Records
★ ★ ★ ★
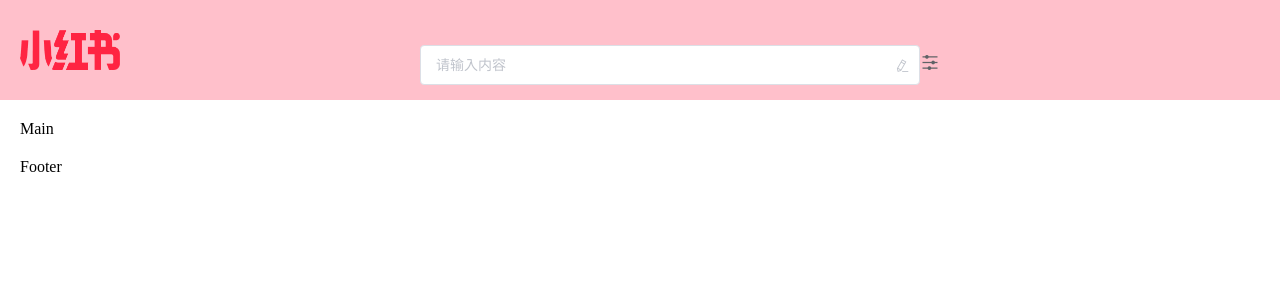
Repository: zhangshuaijie111/myproject-1
Page: /
These files come from the project's save history. The page is drawn as it stood at one moment and after the next save; the edit follows.
The browser window is 1280 px wide. The pictures show the whole page.
The project was rebuilt for these pictures with package versions that can differ from the ones it lists, and the page was loaded fresh each time. Also part of the build but not shown: vue.config.js.

Above is the page before, as saved 2023-07-18 18:13:57.

### src/App.vue
<template>
  <Main />
</template>

<script>
import Main from "./views/Main.vue";
export default {
  name: "App",
  components: {
    Main,
  },
};
</script>

<style>
* {
  margin: 0;
  padding: 0;
}
</style>

### src/views/Main.vue
<template>
  <div>
    <el-container>
      <el-header style="height: 100px">
        <CommonHeader />
      </el-header>
      <el-main>Main</el-main>
      <el-footer>Footer</el-footer>
    </el-container>
  </div>
</template>
<script>
import CommonHeader from "../components/CommonHeader.vue";
export default {
  components: {
    CommonHeader,
  },
};
</script>
<style lang="less">
.el-container {
  .el-header {
    width: 100vw;
    background-color: pink;
  }
}
</style>

### src/components/CommonHeader.vue
<template>
  <div>
    <img src="../assets/project-logo.png" />
    <el-autocomplete
      popper-class="my-autocomplete"
      v-model="state"
      :fetch-suggestions="querySearch"
      placeholder="请输入内容"
      @select="handleSelect"
    >
      <i
        class="el-icon-edit el-input__icon"
        slot="suffix"
        @click="handleIconClick"
      >
      </i>
      <template slot-scope="{ item }">
        <div class="name">{{ item.value }}</div>
        <span class="addr">{{ item.address }}</span>
      </template>
    </el-autocomplete>
    <el-dropdown @command="handleCommand">
      <span class="el-dropdown-link">
        <i class="el-icon-s-operation" style="font-size: 20px"></i>
      </span>
      <el-dropdown-menu slot="dropdown">
        <el-dropdown-item command="a">黄金糕</el-dropdown-item>
        <el-dropdown-item command="b">狮子头</el-dropdown-item>
      </el-dropdown-menu>
    </el-dropdown>
  </div>
</template>
<script>
export default {
  data() {
    return {
      restaurants: [],
      state: "",
    };
  },
  methods: {
    querySearch(queryString, cb) {
      var restaurants = this.restaurants;
      var results = queryString
        ? restaurants.filter(this.createFilter(queryString))
        : restaurants;
      // 调用 callback 返回建议列表的数据
      cb(results);
    },
    createFilter(queryString) {
      return (restaurant) => {
        return (
          restaurant.value.toLowerCase().indexOf(queryString.toLowerCase()) ===
          0
        );
      };
    },
    loadAll() {
      return [
        { value: "三全鲜食（北新泾店）", address: "长宁区新渔路144号" },
        {
          value: "Hot honey 首尔炸鸡（仙霞路）",
          address: "上海市长宁区淞虹路661号",
        },
        {
          value: "新旺角茶餐厅",
          address: "上海市普陀区真北路988号创邑金沙谷6号楼113",
        },
      ];
    },
    handleSelect(item) {
      console.log(item);
    },
    handleIconClick(ev) {
      console.log(ev);
    },
  },
  mounted() {
    this.restaurants = this.loadAll();
  },
};
</script>
<style lang="less">
img {
  width: 100px;
  height: 40px;
  margin-top: 30px;
}
.el-autocomplete {
  width: 500px;
  height: 60px;
  margin-left: 300px;
}
.my-autocomplete {
  li {
    line-height: normal;
    padding: 7px;

    .name {
      text-overflow: ellipsis;
      overflow: hidden;
    }
    .addr {
      font-size: 12px;
      color: #b4b4b4;
    }

    .highlighted .addr {
      color: #ddd;
    }
  }
}
</style>

Loaded but not shown: public/index.html (common file); src/main.js (common file)

After the next save:
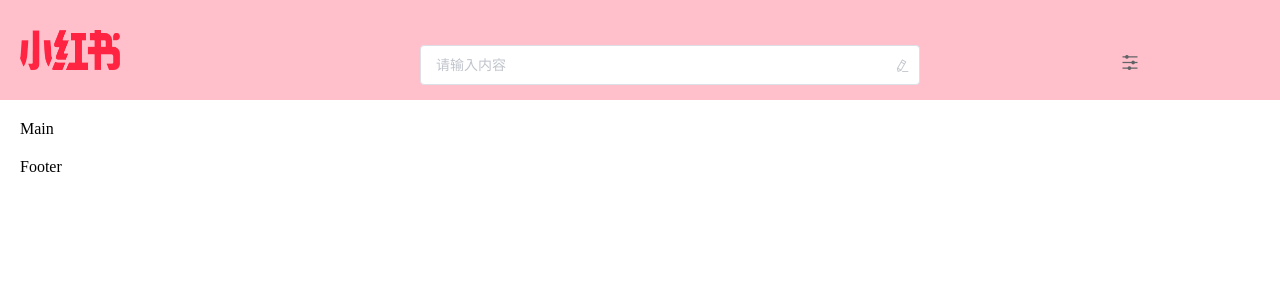
Saved 29 s later.
--- a/src/components/CommonHeader.vue
+++ b/src/components/CommonHeader.vue
@@ -110,4 +110,7 @@
     }
   }
 }
+i {
+  margin-left: 200px;
+}
 </style>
★ ★ ★ ★
Problem to work on
Copy exactly, and copy only, the lines from the one bearing "Loaded but not" through the closing line of the material, with both ends kept and pictures removed.

Problem solution
Loaded but not shown: public/index.html (common file); src/main.js (common file)

After the next save:
Saved 29 s later.
--- a/src/components/CommonHeader.vue
+++ b/src/components/CommonHeader.vue
@@ -110,4 +110,7 @@
     }
   }
 }
+i {
+  margin-left: 200px;
+}
 </style>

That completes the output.